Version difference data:
- - -

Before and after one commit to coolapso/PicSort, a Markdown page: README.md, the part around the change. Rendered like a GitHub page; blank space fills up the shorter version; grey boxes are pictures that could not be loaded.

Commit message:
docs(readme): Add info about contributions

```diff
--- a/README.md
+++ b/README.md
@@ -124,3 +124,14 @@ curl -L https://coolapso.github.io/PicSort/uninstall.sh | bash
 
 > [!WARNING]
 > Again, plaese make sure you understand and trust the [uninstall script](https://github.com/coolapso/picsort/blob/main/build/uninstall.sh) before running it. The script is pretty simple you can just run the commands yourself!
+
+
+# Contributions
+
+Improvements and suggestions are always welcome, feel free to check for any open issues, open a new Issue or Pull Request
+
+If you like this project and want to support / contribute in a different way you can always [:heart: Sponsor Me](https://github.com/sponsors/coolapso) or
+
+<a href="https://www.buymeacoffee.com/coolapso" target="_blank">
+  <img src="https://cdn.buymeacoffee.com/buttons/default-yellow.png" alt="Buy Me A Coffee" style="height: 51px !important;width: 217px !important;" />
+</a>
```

- - -

_WHAT IS NEEDED_
All lines above that include the word "buymeacoffee" should be located and copied.

_RESPONSE FOR THIS EXERCISE_
+<a href="https://www.buymeacoffee.com/coolapso" target="_blank">
+  <img src="https://cdn.buymeacoffee.com/buttons/default-yellow.png" alt="Buy Me A Coffee" style="height: 51px !important;width: 217px !important;" />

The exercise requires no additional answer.